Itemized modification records
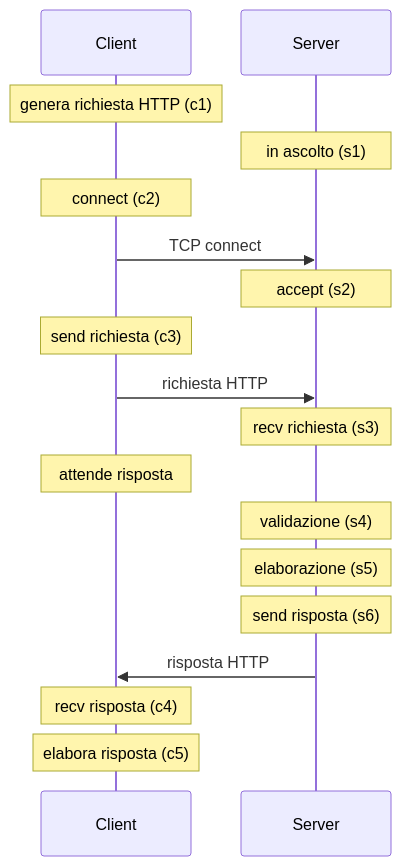
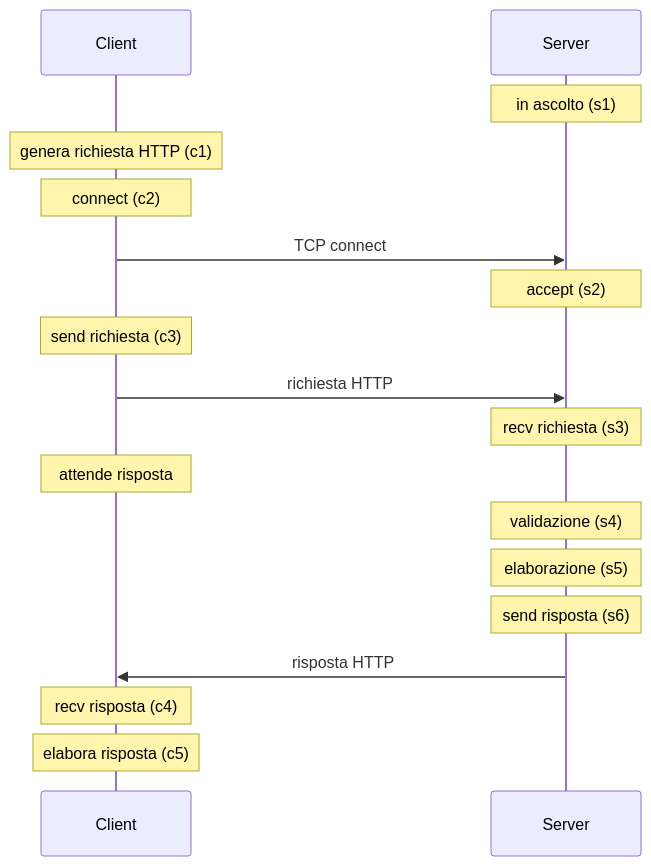
The second of 2 diagrams in docs/quinta/big-picture/index.md (tpsit-an/tpsit-an.github.io), drawn with Mermaid before and after one commit. The commit also changed other lines of this file and 23 other files, not shown here.

````diff
--- a/docs/quinta/big-picture/index.md
+++ b/docs/quinta/big-picture/index.md
@@ -59,20 +59,21 @@
 ``` mermaid
+%%{init: {'sequence': {'actorMargin': 300}} }%%
 sequenceDiagram
     participant C as Client
     participant S as Server
+    Note over S: in ascolto (s1)
     Note over C: genera richiesta HTTP (c1)
-    Note over S: in ascolto (s1)
     Note over C: connect (c2)
     C->>S: TCP connect
     Note over S: accept (s2)
     Note over C: send richiesta (c3)
     C->>S: richiesta HTTP
     Note over S: recv richiesta (s3)
     Note over C: attende risposta
     Note over S: validazione (s4)
     Note over S: elaborazione (s5)
     Note over S: send risposta (s6)
     S->>C: risposta HTTP
     Note over C: recv risposta (c4)
     Note over C: elabora risposta (c5)
 ```
````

▶ DIRECTIONS FOR THIS TASK
Repeat each line above exactly as it reads, omitting any pictures.

▶ RESPONSE BELOW
The second of 2 diagrams in docs/quinta/big-picture/index.md (tpsit-an/tpsit-an.github.io), drawn with Mermaid before and after one commit. The commit also changed other lines of this file and 23 other files, not shown here.

````diff
--- a/docs/quinta/big-picture/index.md
+++ b/docs/quinta/big-picture/index.md
@@ -59,20 +59,21 @@
 ``` mermaid
+%%{init: {'sequence': {'actorMargin': 300}} }%%
 sequenceDiagram
     participant C as Client
     participant S as Server
+    Note over S: in ascolto (s1)
     Note over C: genera richiesta HTTP (c1)
-    Note over S: in ascolto (s1)
     Note over C: connect (c2)
     C->>S: TCP connect
     Note over S: accept (s2)
     Note over C: send richiesta (c3)
     C->>S: richiesta HTTP
     Note over S: recv richiesta (s3)
     Note over C: attende risposta
     Note over S: validazione (s4)
     Note over S: elaborazione (s5)
     Note over S: send risposta (s6)
     S->>C: risposta HTTP
     Note over C: recv risposta (c4)
     Note over C: elabora risposta (c5)
 ```
````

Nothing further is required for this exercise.